The smell and taste of celery are largely due to three particular compounds called sedanolide, sedanenolide and butylphthalide (aka 3-n-butylphthalide or NBP) (Figure 2), which belong to a class of molecules called phthalides (J. Food. Sci., 1970, 35, 766-768). Celery has long been used in Chinese medicine, and the past decade has seen NBP extensively investigated as a treatment for cerebral ischaemia, a type of stroke caused by lack of blood to the brain, as well as other conditions (J. Med. Chem., 2020, 63, 12485-12510).
NBP is a chiral compound, and it is the S-enantiomer that is found in celery (Figure 2). This enantiomer is labelled S because when the groups attached to it are prioritised according the CIP rules, they go 1-2-3 in an anticlockwise direction – S stands for Sinister, the Latin word for left. In the lab it’s much easier to make a mixture of both R and S forms; this too can be used medically, but is less potent because the R form is less active than the S form.
3) Somewhat bizarrely, eating celery can result in the skin becoming light-sensitive. There are several well documented cases of grocery store workers in the US developing blisters and skin darkening after selling celery (Arch. Dermatol., 1987, 123, 1478-1482), and a case of a lady whose visit to the suntan parlor after consuming a large celery root resulted in severe blistering and oedema (Arch. Dermatol., 1990, 126, 1334-1336).
The chemicals responsible for this belong to a class known as psoralens (Figure 3). These are another class of chemical produced naturally by celery; generally the concentration is minimal and does not cause any problems, but it can be greatly increased if the celery has been infected with a fungus called ‘pink rot’ (Biochem., 1963, 2, 1127-1131) .
The sensitivity occurs because psoralens interfere with the DNA in cells.

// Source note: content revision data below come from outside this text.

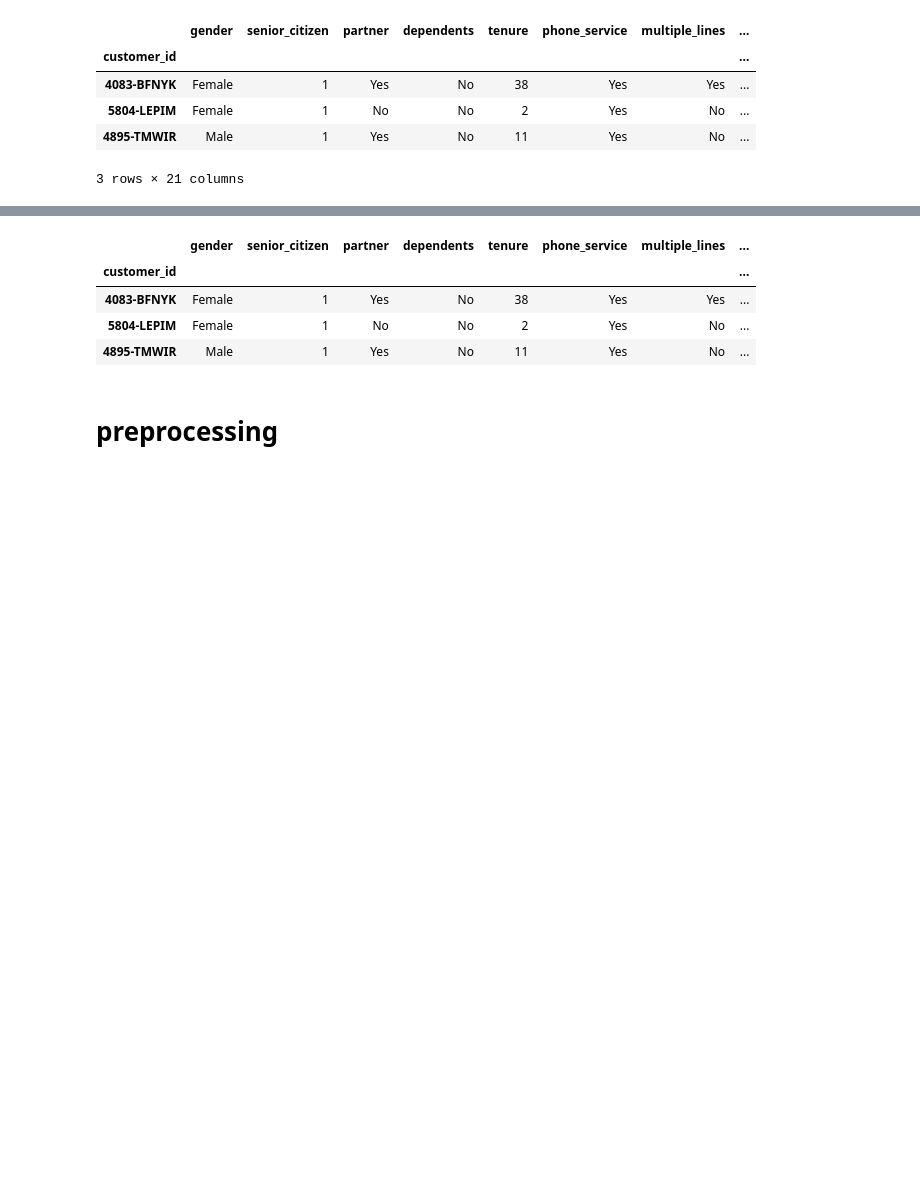
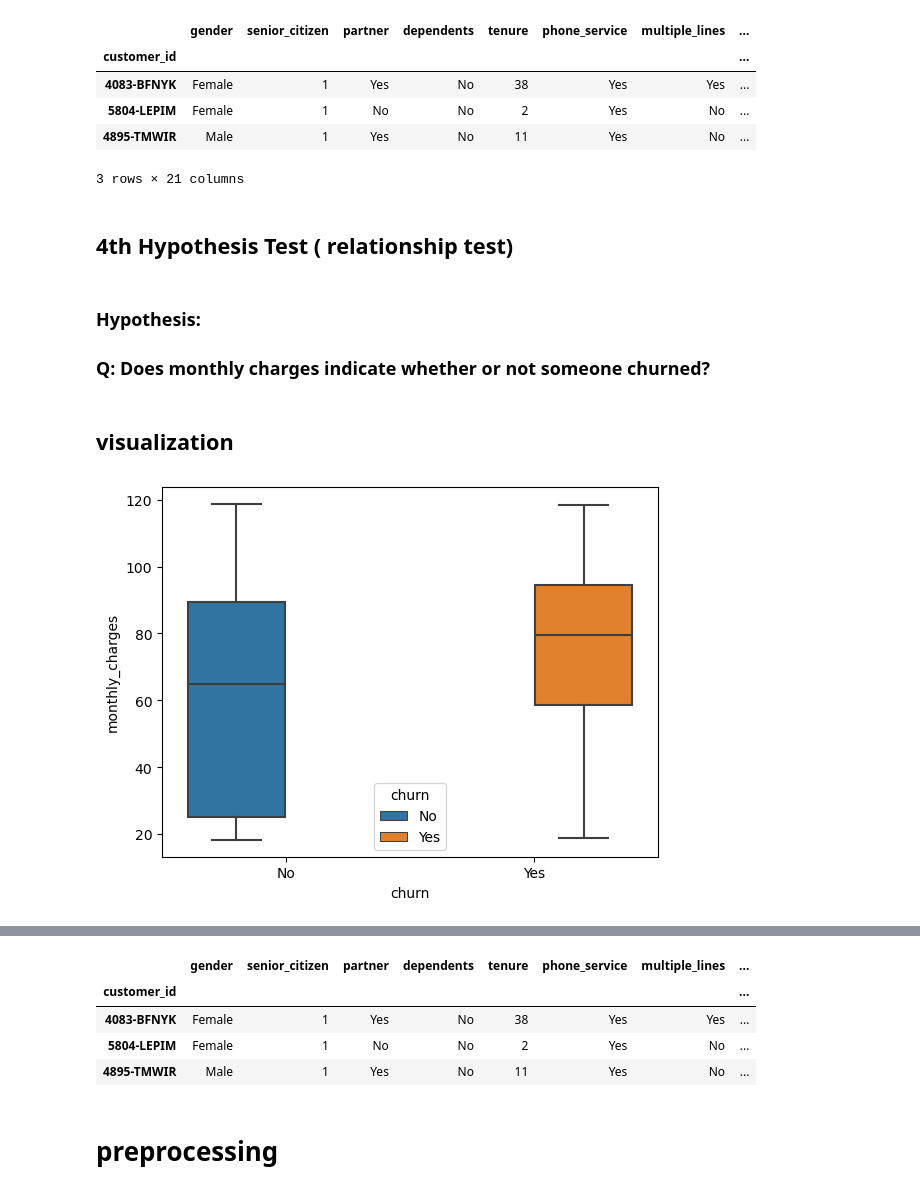
Before and after one commit to sikandar-shrestha/classification_project_telco, a Jupyter notebook: non_final_report.ipynb, the cells around one changed output, grey strips where cells are left out. Saved outputs shown, nothing was run; the diff lists cells and outputs as text; code cells hidden in the pictures; blank space fills up the shorter version.

```diff
--- a/non_final_report.ipynb
+++ b/non_final_report.ipynb
@@ -554,3 +622,15 @@ train.head(3)
 | 5804-LEPIM | Female | 1 | No | No | 2 | Yes | No | ... |
 | 4895-TMWIR | Male | 1 | Yes | No | 11 | Yes | No | ... |
 3 rows × 21 columns
+# %% [markdown]
+## 4th Hypothesis Test ( relationship test)
+# %% [markdown]
+### Hypothesis:
+### Q: Does monthly charges indicate whether or not someone churned?
+# %% [markdown]
+## visualization
+# %%
+sns.boxplot(data=train, x='churn', y='monthly_charges',hue='churn')
+plt.show()
+# %% [output]
+[figure, added]
```
Also changed, not shown: parts of 22 cells of this notebook, 3 other files.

DNA is a double helix, joined together like the two sides of a zip. Because psoralen is a flat molecule, it can slip between the base pairs of DNA in a process known as intercalation, effectively like slipping between the teeth of the zip. Psoralen is also very good at absorbing UV radiation, and when an intercalated psoralen molecule does this, it forms a bond to the thymine moieties within the DNA, joining the two strands together (Figure 4). Unfortunately, the process of replicating or repairing DNA requires the two strands to be unzipped (Figure 5), and by joining them together psoralen thus causes cell death.
This is deliberately exploited in the medical field of photochemotherapy, where patients are given psoralen and then exposed to UV radiation. It is used in the treatment of several skin conditions such as vitiligo, eczema and psoriasis (J. Phochem. Photobiol. B, 1992, 14, 3-22). And, to take us full circle, it appears that the ancients knew about this too. A famous book from the 13th century, Kitab Al-jami li-mufradat al-adwiya wa al-aghdhiya (The book of medicinal and nutritional terms), describes the treatment of vitilgo using the seed Aatrillal (Ammi majus) and sunlight. Aatrillal is still sold by Egyptian herbalists to cure spots of white skin pigmentation, and its active ingredients are psoralen derivatives.
So, once again we discover that there was valid reasoning behind an ancient medication, but not behind modern-day snake-oil.
Contributors: Chris Adams (Research and Writing), Natalie Fey (main image)
Picture credits: Figure 1 is from the 1902 catalogue of Peter Henderson & Co., and is via the Biodiversity Library. Figure 4 is from An Improved 4’-Aminomethyltroxsalen-Based DNA Crosslinker for Biotinylation of DNA by Wielenberg et al, published in RSC Advances and used under CC BY-NC 3.0 license. Figure 5 is by ChristineImiller via Wikimedia Commons.